What to do with Old DVDs and CDs
Once there was vinyl and now there are vinyl collectors. But DVDs and CDs aren’t old days stuff for special collectors. There are still DVD and CD releases, but some of us just don’t want them either because we no longer have the players, because streaming companies made it so easy for us to watch movies or liston to music everywhere for a monthly fee or simply because we don’t want more stuff in our apartments.
Some of us would even like to get rid of that old CD collection from the 90s, but how can we do it? Are they recyclable? There are special waste spots for this kind of material? What kind of material is a DVD or CD made of, by the way?
CDs are made of materials like polycarbonate plastic and aluminum and although this are highly recyclable materials (they are considered a class 7 recyclable plastic), they are not accepted in the normal recycle bins. You can learn more here.

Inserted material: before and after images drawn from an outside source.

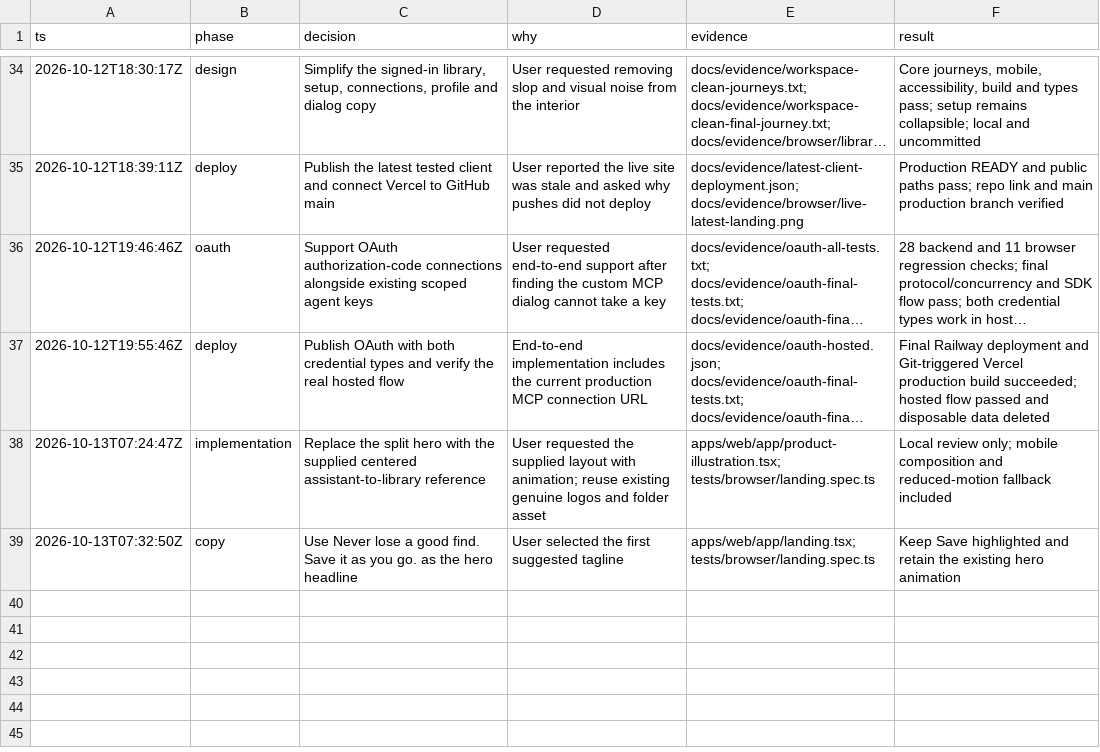
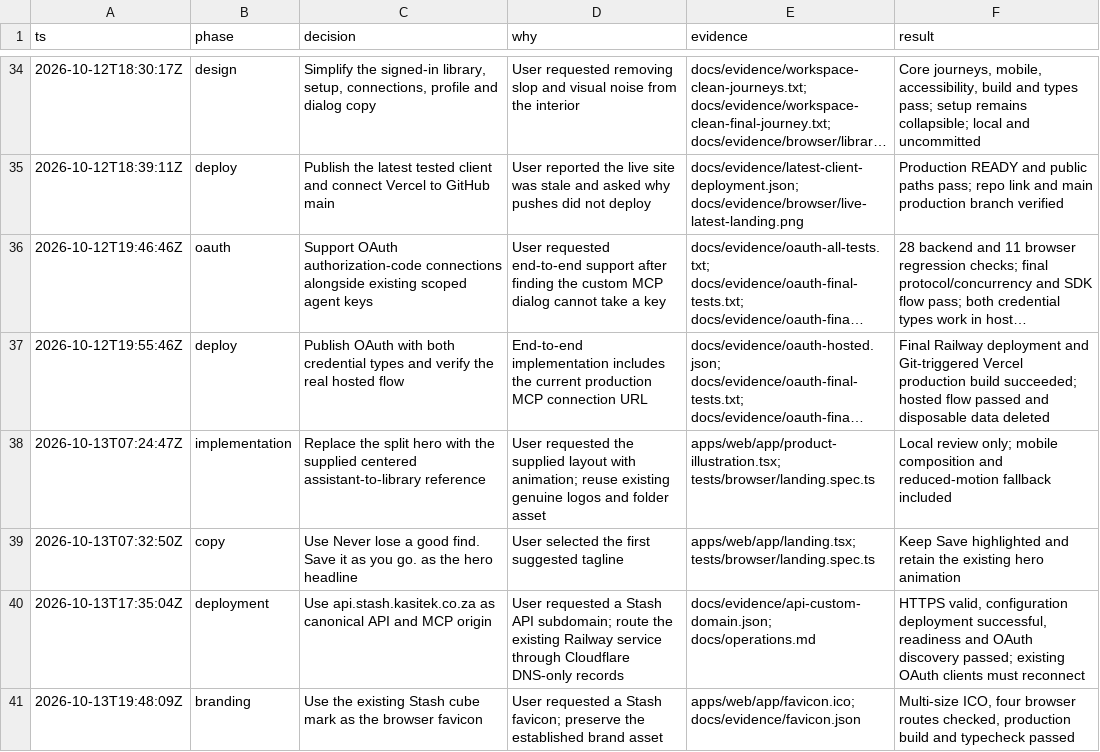
Before and after one commit to iamenochchirima/stash, a TSV file: docs/decisions.tsv, drawn as a sheet; only a part is shown, gaps mark what is left out; long unchanged cells end in …; the diff names each change by its address in the sheet, - before the commit and + after, or states it on an @@ line.

Commit message:
Add Stash favicon and document API custom domain

```diff
--- a/docs/decisions.tsv
+++ b/docs/decisions.tsv
+row 40: 2026-10-13T17:35:04Z | deployment | Use api.stash.kasitek.co.za as canonical API and MCP origin | User requested a Stash API subdomain; route the existing Railway service through Cloudflare DNS-only records | docs/evidence/api-custom-domain.json; docs/operations.md | HTTPS valid, configuration deployment successful, readiness and OAuth discovery passed; existing OAuth clients must reconnect
+row 41: 2026-10-13T19:48:09Z | branding | Use the existing Stash cube mark as the browser favicon | User requested a Stash favicon; preserve the established brand asset | apps/web/app/favicon.ico; docs/evidence/favicon.json | Multi-size ICO, four browser routes checked, production build and typecheck passed
```
Also changed, not shown: 7 other files.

Meanwhile, what can you do to recycle old DVDs and CDs? You can donate them to a second-hand store or music reseller – maybe even a DJ. You can also donate to small village associations or charity institutions. You can make a creative DIY project (or several). Click here for some ideas.
If you just want to get rid of them, there are recycling centers for CDs and DVDs everywhere around the world. If you live in the USA, for example, you can contact the CD Recycling Center of America here, whereas if you live in Portugal you can contact Chronopost through Quercus here.
Whatever is your choice for disposing CDs and DVDs, please just don’t toss these in the common trash bins because they will end up in a landfill decomposing. They’ll release Bisphenol A (BPA) into the soil during the process and this industrial chemical is harmful for every living creature. Besides, they take approximately 1 million years to decompose. The plastic cases are even worse because they are produced from polyvinylchloride (PVC) which is a human carcinogen.
Choose wisely what to do with that old music and films.